together, but they do not experience that his
tory similarly because of two sources of differ
entiation. First, birth cohorts are themselves
heterogeneous in socially meaningful ways
from the beginning. Gender, race, class, and
geographical locations are among the initial
differences within cohorts that anchor the
trajectories of lives and condition opportu
nities and actions over time. The baby boom
cohort is not a homogeneous group, but one
highly stratified by education, work history,
race/ethnicity, and other meaningful social
characteristics (Hughes & ORand 2004). Sec
ond, individual lives become increasingly dif
ferentiated within cohorts over time because
later life statuses (such as wealth status or
disability) are affected by social origins and
by highly variable and interdependent transi
tions that intervene across several domains of
life, including education, family, work and
health, from birth to death. Levels of educa
tional attainment, employment stability, mar
ital stability, and health maintenance, along
with personal responses to these life events
across the life course, interact in complex ways
to increase differentiation with age. These
diverse life trajectories can also be deflected by
historical events, which can have more severe
consequences for some members of a cohort
than for others. Glen Elders extensive studies
of the impacts of war, depression, and eco
nomic hardship repeatedly demonstrate the
diversity of experiences with history within
cohorts (e.g., Elder 1998; Conger & Elder
The demographic principle refers to changing
aggregate patterns of lives that are responses
to changing historical circumstances and stra
tified opportunities. These are the day to day
behavioral responses of individuals to their life
conditions that, in the aggregate, can exert
forces for social change. For example, the
baby boom was unexpected. Fertility behavior
in the century before the baby boom and
following it exhibited a long term trend of
declining fertility. However, the post World
War II economy and culture led to changes
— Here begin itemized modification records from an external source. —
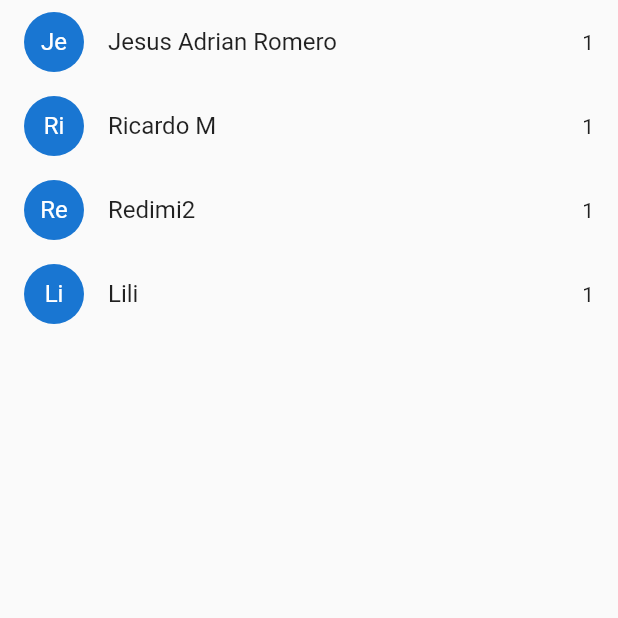
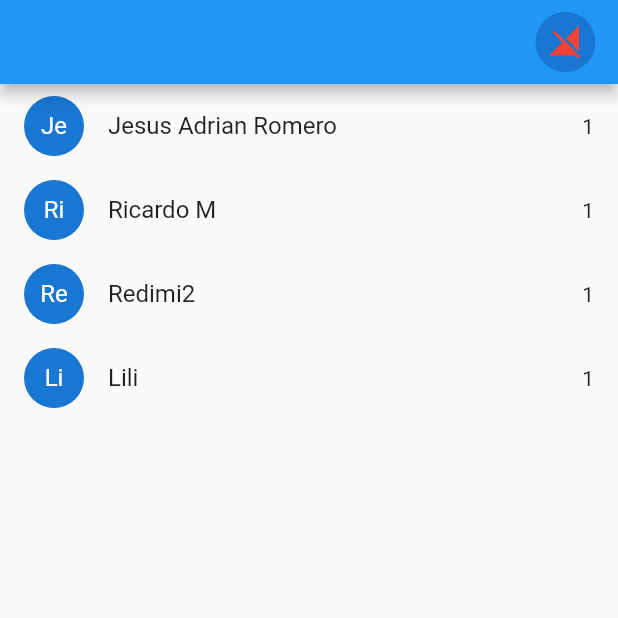
Before and after one commit to franciscoestebanfigueroa/sockets, a Flutter app: the screen it shows after launch, on a phone screen of 412 x 824 dp, the top half of it. Run offline on Flutter 3.47's test engine with Material 2 defaults, Android fonts, the phone set to English and light mode, and no system bars; our stand-ins replace socket_io_client; network calls fail.

Commit message:
info conectado

```diff
--- a/lib/main.dart
+++ b/lib/main.dart
@@ -1,5 +1,7 @@
 import 'package:flutter/material.dart';
+import 'package:provider/provider.dart';
 import 'package:sockets/scr/scr.dart';
+import 'package:sockets/service/provider_socket.dart';
 
 void main() {
   runApp(const MyApp());
@@ -10,11 +12,20 @@ class MyApp extends StatelessWidget {
 
   @override
   Widget build(BuildContext context) {
-    return MaterialApp(
-      initialRoute: 'home',
-      routes: {
-        'home': (_) => const Home(),
-      },
+    return MultiProvider(
+      providers: [
+        ChangeNotifierProvider(
+          create: (context) => ProviderSocket(),
+        )
+      ],
+      child: MaterialApp(
+        debugShowCheckedModeBanner: false,
+        initialRoute: 'home',
+        routes: {
+          'home': (_) => const Home(),
+          'status': (_) => const StatusServer()
+        },
+      ),
     );
   }
 }
--- a/lib/scr/home.dart
+++ b/lib/scr/home.dart
@@ -1,5 +1,7 @@
 import 'package:flutter/material.dart';
+import 'package:provider/provider.dart';
 import 'package:sockets/model/model_bande.dart';
+import 'package:sockets/service/provider_socket.dart';
 
 class Home extends StatefulWidget {
   const Home({Key? key}) : super(key: key);
@@ -18,7 +20,24 @@ List<Banda> bandas = [
 class _HomeState extends State<Home> {
   @override
   Widget build(BuildContext context) {
+    final provider = Provider.of<ProviderSocket>(context);
     return Scaffold(
+      appBar: AppBar(actions: [
+        Padding(
+          padding: const EdgeInsets.only(right: 15),
+          child: provider.serverStatus == ServerStatus.Online
+              ? const CircleAvatar(
+                  child: Icon(Icons.signal_cellular_alt_outlined,
+                      color: Colors.green),
+                )
+              : const CircleAvatar(
+                  child: Icon(
+                    Icons.signal_cellular_off,
+                    color: Colors.red,
+                  ),
+                ),
+        )
+      ]),
       body: ListView.builder(
           itemCount: bandas.length,
           itemBuilder: (context, index) => _listadoBandas(bandas[index])),
--- a/lib/scr/scr.dart
+++ b/lib/scr/scr.dart
@@ -1 +1,2 @@
 export 'package:sockets/scr/home.dart';
+export 'package:sockets/scr/status_server.dart';
```
Also changed, not shown: lib/scr/status_server.dart (added, +29 -0 lines), lib/service/provider_socket.dart (added, +56 -0 lines), pubspec.yaml (+5 -17 lines), pubspec.lock.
in fertility behavior including earlier and lar
ger families. Since the post World War II
period, even more demographic changes have
occurred, including increased labor force par
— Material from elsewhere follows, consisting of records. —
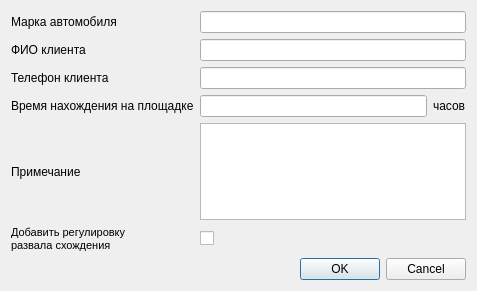
Old version of the form order_details.ui in the repository nio-kun/timetable.
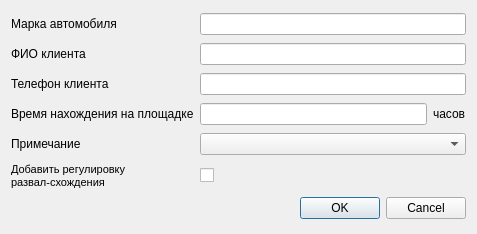
New version of the form.

Patch:
```diff
--- a/order_details.ui
+++ b/order_details.ui
@@ -7,7 +7,7 @@
     <x>0</x>
     <y>0</y>
     <width>477</width>
-    <height>291</height>
+    <height>234</height>
    </rect>
   </property>
   <property name="windowTitle">
@@ -76,18 +76,15 @@
      </property>
     </widget>
    </item>
-   <item row="4" column="2" colspan="2">
-    <widget class="QPlainTextEdit" name="plainTextEdit"/>
-   </item>
    <item row="5" column="0" colspan="2">
     <widget class="QLabel" name="label_6">
      <property name="text">
       <string>&lt;!DOCTYPE HTML PUBLIC &quot;-//W3C//DTD HTML 4.0//EN&quot; &quot;http://www.w3.org/TR/REC-html40/strict.dtd&quot;&gt;
 &lt;html&gt;&lt;head&gt;&lt;meta name=&quot;qrichtext&quot; content=&quot;1&quot; /&gt;&lt;style type=&quot;text/css&quot;&gt;
 p, li { white-space: pre-wrap; }
-&lt;/style&gt;&lt;/head&gt;&lt;body style=&quot; font-family:'MS Shell Dlg 2'; font-size:8.25pt; font-weight:400; font-style:normal;&quot;&gt;
-&lt;p style=&quot; margin-top:0px; margin-bottom:0px; margin-left:0px; margin-right:0px; -qt-block-indent:0; text-indent:0px;&quot;&gt;&lt;span style=&quot; font-size:8pt;&quot;&gt;Добавить регулировку&lt;/span&gt;&lt;/p&gt;
-&lt;p style=&quot; margin-top:0px; margin-bottom:0px; margin-left:0px; margin-right:0px; -qt-block-indent:0; text-indent:0px;&quot;&gt;&lt;span style=&quot; font-size:8pt;&quot;&gt;развала схождения&lt;/span&gt;&lt;/p&gt;&lt;/body&gt;&lt;/html&gt;</string>
+&lt;/style&gt;&lt;/head&gt;&lt;body style=&quot; font-family:'Ubuntu'; font-size:11pt; font-weight:400; font-style:normal;&quot;&gt;
+&lt;p style=&quot; margin-top:0px; margin-bottom:0px; margin-left:0px; margin-right:0px; -qt-block-indent:0; text-indent:0px;&quot;&gt;&lt;span style=&quot; font-family:'MS Shell Dlg 2'; font-size:8pt;&quot;&gt;Добавить регулировку&lt;/span&gt;&lt;/p&gt;
+&lt;p style=&quot; margin-top:0px; margin-bottom:0px; margin-left:0px; margin-right:0px; -qt-block-indent:0; text-indent:0px;&quot;&gt;&lt;span style=&quot; font-family:'MS Shell Dlg 2'; font-size:8pt;&quot;&gt;развал-схождения&lt;/span&gt;&lt;/p&gt;&lt;/body&gt;&lt;/html&gt;</string>
      </property>
     </widget>
    </item>
@@ -108,6 +105,9 @@
      </property>
     </widget>
    </item>
+   <item row="4" column="2" colspan="2">
+    <widget class="QComboBox" name="comboBox"/>
+   </item>
   </layout>
  </widget>
  <resources/>
```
ticipation among young mothers, delayed fer
tility until middle age, and rising divorce and
serial marriage, all of which are challenging
traditional institutions associated with the
family and the market.
This principle challenges the age stratifica
tion process that has differentiated the life
course along strict age criteria. Matilda White